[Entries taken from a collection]

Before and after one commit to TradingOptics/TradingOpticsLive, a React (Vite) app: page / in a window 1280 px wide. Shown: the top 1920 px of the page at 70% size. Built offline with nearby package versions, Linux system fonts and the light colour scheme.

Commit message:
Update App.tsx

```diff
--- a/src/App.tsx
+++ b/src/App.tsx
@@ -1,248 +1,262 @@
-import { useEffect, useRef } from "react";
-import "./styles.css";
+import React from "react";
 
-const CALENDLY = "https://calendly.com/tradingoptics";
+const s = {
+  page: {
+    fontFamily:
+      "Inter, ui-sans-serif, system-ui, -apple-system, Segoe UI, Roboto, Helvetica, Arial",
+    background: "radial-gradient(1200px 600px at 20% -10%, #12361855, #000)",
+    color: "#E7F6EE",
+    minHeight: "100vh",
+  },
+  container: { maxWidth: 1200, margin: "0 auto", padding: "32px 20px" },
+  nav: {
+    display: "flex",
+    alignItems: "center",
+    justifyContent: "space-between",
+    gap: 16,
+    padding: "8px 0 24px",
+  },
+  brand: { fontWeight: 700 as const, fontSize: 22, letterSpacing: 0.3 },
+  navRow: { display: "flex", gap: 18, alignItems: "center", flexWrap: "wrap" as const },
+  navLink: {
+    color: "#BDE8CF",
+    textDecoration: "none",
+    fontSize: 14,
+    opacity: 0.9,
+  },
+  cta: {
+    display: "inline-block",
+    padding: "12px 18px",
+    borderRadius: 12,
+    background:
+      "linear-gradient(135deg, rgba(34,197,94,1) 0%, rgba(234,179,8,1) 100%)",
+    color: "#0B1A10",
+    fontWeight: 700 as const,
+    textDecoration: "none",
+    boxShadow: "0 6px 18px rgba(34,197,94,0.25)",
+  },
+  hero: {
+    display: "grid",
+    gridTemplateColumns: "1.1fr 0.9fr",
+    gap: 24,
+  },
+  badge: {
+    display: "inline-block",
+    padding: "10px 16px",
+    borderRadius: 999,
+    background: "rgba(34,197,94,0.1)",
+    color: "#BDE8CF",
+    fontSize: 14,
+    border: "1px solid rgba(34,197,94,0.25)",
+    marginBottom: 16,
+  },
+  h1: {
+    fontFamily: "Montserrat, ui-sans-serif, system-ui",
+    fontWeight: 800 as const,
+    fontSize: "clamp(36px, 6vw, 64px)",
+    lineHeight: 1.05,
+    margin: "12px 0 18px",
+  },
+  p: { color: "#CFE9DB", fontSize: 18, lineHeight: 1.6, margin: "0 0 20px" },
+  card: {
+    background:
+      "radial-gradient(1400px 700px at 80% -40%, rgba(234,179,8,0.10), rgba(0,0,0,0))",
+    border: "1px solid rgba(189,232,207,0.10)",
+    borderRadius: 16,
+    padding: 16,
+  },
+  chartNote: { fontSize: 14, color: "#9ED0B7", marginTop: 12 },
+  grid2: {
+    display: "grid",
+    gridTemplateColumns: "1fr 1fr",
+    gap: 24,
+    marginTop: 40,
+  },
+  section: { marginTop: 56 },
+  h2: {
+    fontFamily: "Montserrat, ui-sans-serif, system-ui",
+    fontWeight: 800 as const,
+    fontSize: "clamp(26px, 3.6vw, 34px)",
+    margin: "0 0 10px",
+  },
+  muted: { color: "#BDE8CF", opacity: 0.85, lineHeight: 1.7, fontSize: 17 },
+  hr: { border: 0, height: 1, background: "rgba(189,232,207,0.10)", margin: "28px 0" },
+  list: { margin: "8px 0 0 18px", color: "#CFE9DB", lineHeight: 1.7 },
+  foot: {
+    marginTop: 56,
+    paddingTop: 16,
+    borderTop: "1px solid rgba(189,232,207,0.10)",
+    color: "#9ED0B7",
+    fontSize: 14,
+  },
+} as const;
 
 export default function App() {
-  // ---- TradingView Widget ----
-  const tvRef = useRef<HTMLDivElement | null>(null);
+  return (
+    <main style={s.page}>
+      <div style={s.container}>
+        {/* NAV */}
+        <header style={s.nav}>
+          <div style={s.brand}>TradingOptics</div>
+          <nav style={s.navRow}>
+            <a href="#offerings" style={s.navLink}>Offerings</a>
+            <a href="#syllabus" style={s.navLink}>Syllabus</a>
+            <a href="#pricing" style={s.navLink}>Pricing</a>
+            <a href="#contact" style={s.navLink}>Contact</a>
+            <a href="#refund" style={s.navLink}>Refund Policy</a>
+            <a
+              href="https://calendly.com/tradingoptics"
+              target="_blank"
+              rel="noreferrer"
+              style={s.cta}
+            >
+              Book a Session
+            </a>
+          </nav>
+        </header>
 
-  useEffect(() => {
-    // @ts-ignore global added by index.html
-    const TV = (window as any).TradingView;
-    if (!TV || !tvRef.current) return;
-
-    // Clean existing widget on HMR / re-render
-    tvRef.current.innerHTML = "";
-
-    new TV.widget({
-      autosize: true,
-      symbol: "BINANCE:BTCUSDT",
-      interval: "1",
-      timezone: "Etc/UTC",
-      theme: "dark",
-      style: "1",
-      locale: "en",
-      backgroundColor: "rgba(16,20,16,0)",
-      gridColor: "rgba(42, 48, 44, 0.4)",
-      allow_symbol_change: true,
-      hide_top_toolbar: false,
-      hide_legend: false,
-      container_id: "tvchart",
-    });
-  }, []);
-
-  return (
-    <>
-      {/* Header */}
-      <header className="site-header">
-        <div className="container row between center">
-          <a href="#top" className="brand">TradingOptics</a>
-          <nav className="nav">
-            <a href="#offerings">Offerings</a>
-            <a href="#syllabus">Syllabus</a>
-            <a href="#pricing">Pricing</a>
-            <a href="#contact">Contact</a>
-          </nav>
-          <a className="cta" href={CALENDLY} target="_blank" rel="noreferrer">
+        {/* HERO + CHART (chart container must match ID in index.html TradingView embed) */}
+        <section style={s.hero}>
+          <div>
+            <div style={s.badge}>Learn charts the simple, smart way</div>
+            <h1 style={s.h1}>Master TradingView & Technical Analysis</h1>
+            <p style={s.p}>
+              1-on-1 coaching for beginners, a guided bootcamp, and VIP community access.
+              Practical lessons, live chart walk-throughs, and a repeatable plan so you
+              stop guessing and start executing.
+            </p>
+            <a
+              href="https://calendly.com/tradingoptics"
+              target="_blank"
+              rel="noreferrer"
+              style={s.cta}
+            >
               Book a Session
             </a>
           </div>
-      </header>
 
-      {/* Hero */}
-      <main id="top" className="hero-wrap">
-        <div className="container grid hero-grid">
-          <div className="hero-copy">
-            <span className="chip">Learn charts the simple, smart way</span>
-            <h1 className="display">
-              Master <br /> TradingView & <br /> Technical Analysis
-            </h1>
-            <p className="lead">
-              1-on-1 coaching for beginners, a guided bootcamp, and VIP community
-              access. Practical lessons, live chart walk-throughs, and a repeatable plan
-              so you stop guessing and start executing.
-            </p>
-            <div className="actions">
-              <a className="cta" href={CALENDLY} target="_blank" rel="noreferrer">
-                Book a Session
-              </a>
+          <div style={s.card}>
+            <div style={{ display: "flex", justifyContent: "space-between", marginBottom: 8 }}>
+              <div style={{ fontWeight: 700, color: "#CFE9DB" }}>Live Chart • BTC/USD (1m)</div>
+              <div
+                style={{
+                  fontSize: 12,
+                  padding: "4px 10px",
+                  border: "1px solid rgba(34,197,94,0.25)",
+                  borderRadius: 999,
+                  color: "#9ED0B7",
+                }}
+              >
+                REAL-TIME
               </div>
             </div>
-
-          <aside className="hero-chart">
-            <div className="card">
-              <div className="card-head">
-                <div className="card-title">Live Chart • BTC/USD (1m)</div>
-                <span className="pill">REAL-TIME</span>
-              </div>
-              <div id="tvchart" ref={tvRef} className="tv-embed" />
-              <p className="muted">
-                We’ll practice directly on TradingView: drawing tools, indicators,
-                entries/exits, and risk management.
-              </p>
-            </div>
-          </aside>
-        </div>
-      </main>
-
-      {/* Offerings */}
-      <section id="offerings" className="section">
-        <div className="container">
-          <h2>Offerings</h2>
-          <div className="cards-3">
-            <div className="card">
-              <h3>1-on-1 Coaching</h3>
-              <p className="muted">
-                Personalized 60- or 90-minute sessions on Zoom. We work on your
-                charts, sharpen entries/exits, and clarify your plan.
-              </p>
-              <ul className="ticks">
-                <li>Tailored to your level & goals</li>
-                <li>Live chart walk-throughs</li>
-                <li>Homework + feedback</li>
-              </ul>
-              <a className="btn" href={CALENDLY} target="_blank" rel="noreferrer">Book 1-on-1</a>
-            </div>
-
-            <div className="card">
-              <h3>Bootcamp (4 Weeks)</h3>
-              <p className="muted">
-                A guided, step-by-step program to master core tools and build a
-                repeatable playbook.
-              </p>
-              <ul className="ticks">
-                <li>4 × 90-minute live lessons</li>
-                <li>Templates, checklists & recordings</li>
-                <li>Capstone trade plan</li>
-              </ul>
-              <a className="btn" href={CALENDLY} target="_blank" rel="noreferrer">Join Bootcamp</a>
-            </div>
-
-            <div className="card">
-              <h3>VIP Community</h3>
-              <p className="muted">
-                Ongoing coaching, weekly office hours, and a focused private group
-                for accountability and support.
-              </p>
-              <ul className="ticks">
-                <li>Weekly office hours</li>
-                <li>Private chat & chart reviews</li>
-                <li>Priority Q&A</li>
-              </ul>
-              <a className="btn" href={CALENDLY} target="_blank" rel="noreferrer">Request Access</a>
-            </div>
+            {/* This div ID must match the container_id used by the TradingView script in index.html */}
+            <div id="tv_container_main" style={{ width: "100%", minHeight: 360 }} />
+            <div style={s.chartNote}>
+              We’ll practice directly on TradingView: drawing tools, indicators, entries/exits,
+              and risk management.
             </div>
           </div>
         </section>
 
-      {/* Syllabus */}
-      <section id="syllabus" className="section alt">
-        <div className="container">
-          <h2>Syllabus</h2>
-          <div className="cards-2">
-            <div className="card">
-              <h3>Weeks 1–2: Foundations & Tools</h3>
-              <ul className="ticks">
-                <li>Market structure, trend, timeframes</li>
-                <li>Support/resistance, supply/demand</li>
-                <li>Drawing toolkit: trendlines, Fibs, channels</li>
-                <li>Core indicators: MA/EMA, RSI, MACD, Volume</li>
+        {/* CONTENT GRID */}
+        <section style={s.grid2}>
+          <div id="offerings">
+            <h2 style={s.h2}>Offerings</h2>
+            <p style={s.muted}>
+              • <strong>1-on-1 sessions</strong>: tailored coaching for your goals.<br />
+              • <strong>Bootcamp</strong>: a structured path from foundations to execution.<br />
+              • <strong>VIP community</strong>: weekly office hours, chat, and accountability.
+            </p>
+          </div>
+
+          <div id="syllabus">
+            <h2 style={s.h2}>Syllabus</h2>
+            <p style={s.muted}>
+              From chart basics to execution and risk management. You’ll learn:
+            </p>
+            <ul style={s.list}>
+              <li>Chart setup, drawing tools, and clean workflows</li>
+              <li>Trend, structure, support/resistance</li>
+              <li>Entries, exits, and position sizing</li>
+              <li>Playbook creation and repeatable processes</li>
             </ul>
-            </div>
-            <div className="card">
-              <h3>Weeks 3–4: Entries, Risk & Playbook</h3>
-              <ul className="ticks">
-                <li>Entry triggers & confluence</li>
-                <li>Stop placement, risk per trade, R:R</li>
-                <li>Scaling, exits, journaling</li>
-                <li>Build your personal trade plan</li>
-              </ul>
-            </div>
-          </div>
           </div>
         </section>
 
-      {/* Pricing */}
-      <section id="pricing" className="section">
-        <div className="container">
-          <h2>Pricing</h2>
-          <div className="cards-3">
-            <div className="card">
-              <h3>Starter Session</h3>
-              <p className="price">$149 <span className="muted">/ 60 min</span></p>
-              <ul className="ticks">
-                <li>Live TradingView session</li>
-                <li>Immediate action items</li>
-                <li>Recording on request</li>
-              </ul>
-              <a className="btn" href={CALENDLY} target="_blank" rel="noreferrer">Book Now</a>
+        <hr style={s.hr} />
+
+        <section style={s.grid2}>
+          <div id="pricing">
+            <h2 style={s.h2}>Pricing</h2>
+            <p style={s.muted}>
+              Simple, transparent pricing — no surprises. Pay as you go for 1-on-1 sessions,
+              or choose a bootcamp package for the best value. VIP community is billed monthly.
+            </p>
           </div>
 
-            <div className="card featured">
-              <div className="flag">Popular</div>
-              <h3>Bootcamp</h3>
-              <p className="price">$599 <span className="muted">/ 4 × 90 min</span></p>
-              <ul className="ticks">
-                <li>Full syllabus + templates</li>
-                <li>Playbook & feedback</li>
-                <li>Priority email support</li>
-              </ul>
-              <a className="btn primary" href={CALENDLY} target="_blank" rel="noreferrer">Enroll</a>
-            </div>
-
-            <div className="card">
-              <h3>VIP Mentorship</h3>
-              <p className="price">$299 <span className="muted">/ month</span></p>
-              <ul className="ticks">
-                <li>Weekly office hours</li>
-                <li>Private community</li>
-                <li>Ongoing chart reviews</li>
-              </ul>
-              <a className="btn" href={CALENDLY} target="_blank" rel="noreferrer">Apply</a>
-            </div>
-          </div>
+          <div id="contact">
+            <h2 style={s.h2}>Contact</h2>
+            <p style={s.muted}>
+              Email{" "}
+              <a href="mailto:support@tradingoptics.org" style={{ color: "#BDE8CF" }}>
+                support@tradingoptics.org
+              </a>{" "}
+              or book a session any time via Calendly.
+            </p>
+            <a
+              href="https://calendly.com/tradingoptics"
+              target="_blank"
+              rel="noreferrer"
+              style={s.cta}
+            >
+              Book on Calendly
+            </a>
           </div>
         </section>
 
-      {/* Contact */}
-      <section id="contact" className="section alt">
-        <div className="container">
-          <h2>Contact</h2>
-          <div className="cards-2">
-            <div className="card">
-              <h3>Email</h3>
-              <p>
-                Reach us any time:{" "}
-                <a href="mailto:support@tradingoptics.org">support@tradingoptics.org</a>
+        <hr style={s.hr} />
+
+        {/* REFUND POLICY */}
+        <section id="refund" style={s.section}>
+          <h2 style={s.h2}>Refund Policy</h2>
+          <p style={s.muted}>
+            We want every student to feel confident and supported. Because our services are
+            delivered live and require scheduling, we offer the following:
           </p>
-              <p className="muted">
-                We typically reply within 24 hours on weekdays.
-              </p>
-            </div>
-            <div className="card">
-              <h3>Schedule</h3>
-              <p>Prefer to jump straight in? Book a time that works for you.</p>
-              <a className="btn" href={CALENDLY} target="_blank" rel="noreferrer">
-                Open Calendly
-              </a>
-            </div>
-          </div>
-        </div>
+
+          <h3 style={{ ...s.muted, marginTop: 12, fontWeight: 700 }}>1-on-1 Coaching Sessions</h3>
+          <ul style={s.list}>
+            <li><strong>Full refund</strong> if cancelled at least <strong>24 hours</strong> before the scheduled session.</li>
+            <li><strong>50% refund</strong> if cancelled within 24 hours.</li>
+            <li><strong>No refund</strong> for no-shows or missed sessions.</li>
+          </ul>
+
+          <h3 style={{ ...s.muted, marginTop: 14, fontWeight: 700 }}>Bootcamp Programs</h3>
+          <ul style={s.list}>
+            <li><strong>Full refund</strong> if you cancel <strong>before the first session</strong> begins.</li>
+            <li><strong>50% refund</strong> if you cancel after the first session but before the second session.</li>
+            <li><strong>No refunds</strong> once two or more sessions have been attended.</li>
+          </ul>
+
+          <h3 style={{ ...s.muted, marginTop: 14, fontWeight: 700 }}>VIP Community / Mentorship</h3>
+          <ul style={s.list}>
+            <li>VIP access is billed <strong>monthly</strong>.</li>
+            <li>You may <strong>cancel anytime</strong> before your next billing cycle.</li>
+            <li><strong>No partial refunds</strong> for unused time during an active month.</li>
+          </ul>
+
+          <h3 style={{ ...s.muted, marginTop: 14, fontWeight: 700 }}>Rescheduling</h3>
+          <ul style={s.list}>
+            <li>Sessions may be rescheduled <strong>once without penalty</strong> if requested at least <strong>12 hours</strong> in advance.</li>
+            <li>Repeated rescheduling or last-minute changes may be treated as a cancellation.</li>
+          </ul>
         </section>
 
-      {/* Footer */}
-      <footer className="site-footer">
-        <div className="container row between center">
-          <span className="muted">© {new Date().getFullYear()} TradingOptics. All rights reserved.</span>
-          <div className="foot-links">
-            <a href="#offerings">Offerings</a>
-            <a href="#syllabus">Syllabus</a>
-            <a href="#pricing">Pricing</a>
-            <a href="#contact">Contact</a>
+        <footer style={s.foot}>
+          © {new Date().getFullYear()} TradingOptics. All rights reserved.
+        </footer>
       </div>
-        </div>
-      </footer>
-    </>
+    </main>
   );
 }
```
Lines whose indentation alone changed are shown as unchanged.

## [EXERCISE INSTRUCTIONS]
Could you return every line from the entries above in which the string "once" occurs?

## [RESPONSE TO THE TASK]
+            <li><strong>No refunds</strong> once two or more sessions have been attended.</li>
+            <li>Sessions may be rescheduled <strong>once without penalty</strong> if requested at least <strong>12 hours</strong> in advance.</li>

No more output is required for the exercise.